Oxidisers contaminated with combustibles
Contamination of an oxidising agent with a fuel (or vice versa) will result in an oxidation reaction between the two substances. This reaction may start slowly, but it will be an exothermic reaction that results in an increase in the temperature of the mixture. This in turn will increase the rate of the reaction, which will generate more heat and further increase the rate at which the reaction occurs. As this process continues it is possible that the temperature of the fuel will continue to rise to the ignition temperature for the fuel. Combustion will then occur instantly.
In other cases, the reaction between the oxidising agent and the fuel may not create sufficient heat to initiate instant combustion. However, for these mixtures, where an ignition source does lead to a fire involving the mixture, the oxidising agent will react in a way that yields oxygen. The fire is therefore no longer dependant on only oxygen from the atmosphere. This will lead to a more fierce fire that can continue even when the level of atmospheric oxygen is reduced.
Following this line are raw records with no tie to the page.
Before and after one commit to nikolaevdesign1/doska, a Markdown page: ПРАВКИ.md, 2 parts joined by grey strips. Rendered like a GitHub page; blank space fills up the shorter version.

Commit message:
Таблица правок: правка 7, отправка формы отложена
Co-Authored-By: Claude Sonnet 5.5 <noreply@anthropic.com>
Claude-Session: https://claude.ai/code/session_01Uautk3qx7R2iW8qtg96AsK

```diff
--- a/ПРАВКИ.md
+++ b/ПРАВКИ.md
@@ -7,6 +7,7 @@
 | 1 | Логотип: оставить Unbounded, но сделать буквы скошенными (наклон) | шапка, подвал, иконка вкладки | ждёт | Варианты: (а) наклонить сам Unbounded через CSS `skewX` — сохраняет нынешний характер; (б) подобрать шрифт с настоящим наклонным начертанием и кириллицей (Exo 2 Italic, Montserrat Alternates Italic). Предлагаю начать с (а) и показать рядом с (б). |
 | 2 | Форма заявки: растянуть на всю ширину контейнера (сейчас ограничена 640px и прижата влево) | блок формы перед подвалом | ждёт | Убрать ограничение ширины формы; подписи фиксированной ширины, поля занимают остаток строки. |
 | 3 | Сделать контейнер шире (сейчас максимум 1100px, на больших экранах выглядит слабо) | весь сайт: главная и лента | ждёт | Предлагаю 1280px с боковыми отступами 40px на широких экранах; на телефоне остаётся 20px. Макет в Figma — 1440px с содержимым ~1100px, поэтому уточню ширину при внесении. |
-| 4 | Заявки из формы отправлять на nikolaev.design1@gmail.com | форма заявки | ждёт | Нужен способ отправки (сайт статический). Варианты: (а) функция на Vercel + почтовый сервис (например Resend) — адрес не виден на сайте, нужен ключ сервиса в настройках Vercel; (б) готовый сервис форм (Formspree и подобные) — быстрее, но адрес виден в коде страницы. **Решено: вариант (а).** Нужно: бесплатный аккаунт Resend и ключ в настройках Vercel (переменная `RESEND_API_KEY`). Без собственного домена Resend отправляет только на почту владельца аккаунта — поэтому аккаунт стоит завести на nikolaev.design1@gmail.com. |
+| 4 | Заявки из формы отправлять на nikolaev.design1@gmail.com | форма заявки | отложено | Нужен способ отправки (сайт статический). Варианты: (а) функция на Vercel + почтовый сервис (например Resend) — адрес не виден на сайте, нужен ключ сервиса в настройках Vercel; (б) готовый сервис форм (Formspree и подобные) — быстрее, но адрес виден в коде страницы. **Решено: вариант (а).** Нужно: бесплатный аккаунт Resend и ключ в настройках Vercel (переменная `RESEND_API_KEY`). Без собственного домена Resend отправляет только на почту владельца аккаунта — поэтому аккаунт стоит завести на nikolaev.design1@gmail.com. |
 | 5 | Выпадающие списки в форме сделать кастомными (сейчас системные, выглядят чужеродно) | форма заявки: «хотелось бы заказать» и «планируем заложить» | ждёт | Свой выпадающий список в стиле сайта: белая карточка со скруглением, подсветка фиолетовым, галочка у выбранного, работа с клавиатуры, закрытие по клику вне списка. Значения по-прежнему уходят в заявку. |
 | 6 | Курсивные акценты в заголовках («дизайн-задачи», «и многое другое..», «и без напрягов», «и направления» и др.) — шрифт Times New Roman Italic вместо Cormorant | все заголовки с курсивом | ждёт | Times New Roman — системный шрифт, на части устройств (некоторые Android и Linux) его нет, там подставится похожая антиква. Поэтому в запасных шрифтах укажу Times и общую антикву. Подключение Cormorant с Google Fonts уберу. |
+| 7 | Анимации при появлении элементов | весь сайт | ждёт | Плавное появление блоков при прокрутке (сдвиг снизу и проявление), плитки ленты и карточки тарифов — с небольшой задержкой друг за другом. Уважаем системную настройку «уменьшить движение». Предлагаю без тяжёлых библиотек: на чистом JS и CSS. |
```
Organic peroxides contain both an oxygen source and a fuel element. Therefore, the substances include two elements of the fire triangle. In this case, only energy is required to initiate a fire involving an organic peroxide. This may be provided through an increase in temperature, shock, friction or through an exothermic reaction as a result of contamination.
Knowledge and understanding
|Oxidisers contaminated with combustibles||
Understand all associated hazard knowledge
- Control measureSelect appropriate firefighting media: Oxidising materials
- Control measureSubstance identification: Oxidising materials